Direct-to-Consumer Drug Ad Ban: Senator Fails Again

27 June 2003

Senator John Edwards (Democrat, North Carolina), perhaps conscious that he is a presidential contender, is not one to give up easily.

For the second time this week he introduced a proposal to the US Senate to curb the rise and rise of direct-to-consumer drug advertising by the massed battalions of the pharma industry. And for the second time this week he was defeated.

The latest attempt came in the form of an amendment to a Medicare prescription drug benefit bill. Edwards’ proposed that DTC drug ads be required to include information on how each drug compared with others on the market in effectiveness and also that ads give equal weight to the drugs’ benefits and side effects.

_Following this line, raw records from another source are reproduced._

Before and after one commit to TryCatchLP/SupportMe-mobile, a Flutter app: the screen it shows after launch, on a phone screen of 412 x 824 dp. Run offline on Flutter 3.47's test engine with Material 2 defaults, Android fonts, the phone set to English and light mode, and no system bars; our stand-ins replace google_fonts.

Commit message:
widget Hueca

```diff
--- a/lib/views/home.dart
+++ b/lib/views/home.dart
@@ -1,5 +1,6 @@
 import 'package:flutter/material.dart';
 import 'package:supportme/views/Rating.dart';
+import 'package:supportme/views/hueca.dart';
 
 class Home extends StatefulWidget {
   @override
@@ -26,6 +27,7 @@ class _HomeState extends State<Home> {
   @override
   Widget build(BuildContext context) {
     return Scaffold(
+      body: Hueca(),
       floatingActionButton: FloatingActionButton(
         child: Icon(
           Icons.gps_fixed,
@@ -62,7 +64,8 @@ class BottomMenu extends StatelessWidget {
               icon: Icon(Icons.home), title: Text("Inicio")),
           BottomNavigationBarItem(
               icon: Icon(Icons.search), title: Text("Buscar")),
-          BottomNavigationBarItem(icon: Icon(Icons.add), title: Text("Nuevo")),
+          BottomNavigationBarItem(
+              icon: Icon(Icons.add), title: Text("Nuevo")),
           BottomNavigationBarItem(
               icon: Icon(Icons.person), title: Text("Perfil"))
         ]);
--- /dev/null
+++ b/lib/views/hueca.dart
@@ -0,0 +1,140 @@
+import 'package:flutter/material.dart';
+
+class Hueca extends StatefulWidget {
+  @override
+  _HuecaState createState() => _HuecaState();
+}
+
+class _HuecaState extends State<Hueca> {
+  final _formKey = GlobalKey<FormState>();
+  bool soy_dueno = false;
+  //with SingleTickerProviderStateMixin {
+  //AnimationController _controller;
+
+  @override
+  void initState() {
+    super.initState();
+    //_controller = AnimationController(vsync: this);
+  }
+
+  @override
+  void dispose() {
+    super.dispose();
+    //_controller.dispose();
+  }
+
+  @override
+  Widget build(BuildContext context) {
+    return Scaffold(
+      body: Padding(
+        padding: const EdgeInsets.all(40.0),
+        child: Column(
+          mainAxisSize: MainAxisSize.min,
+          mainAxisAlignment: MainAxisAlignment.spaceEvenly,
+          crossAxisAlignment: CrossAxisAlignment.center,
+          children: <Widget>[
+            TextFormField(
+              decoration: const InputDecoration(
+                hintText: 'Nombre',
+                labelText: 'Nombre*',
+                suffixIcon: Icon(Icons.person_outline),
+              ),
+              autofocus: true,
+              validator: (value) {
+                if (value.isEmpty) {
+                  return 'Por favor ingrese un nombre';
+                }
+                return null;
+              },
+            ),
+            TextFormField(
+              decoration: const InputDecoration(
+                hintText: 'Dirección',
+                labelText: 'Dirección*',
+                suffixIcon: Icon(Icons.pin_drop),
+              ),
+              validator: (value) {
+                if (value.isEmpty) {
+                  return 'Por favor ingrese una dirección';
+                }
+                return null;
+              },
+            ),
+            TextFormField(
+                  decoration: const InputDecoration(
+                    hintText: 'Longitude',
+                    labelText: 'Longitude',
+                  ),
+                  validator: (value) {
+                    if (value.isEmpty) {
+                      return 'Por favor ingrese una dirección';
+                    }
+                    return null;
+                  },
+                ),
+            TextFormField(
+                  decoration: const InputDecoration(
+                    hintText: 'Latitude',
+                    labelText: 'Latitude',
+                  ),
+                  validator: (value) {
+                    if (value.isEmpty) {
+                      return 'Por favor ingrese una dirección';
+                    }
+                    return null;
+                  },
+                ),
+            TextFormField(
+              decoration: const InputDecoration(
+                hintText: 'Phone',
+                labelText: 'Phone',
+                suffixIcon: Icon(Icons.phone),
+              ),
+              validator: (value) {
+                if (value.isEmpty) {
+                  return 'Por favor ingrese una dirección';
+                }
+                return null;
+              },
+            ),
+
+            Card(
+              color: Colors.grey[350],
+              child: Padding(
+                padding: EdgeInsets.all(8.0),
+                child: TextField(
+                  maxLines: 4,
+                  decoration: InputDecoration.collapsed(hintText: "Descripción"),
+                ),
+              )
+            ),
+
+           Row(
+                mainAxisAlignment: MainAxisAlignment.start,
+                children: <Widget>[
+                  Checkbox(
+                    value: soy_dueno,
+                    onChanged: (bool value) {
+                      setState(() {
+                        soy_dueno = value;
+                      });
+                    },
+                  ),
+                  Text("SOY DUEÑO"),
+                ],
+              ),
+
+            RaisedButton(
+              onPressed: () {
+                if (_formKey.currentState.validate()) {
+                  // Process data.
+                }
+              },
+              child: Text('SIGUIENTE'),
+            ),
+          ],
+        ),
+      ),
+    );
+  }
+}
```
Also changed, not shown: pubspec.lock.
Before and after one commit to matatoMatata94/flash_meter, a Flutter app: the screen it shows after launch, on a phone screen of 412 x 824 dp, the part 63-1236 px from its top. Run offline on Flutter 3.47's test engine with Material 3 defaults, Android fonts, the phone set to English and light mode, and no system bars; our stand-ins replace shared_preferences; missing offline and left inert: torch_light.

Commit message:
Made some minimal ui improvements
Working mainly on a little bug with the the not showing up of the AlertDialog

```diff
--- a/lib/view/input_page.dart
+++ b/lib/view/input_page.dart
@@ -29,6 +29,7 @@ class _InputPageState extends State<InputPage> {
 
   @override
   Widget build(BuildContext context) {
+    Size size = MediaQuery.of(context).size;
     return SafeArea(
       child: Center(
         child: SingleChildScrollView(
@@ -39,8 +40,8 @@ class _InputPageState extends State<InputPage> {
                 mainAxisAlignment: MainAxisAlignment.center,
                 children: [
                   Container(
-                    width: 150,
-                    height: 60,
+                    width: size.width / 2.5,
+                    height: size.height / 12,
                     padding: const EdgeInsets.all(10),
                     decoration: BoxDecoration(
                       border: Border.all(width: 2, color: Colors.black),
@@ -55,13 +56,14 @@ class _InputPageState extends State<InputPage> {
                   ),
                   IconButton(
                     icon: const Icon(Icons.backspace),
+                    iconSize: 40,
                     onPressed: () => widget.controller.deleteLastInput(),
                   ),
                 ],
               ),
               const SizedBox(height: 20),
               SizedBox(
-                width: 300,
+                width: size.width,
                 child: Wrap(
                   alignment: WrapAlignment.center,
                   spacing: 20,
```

From the floor of the senate, Edwards complained that DTC drug ads had deviated from their intended purpose of providing information. One of his aides later said that the senator sought “honesty and balance” in drug advertising.

But his opponents successfully argued that the amendment could effectively end broadcast DTC drug ads – worth a collective $2.3 billion (€2.02bn; £1.39bn) in annual ad revenues.

Data sourced from:; additional content by WARC staff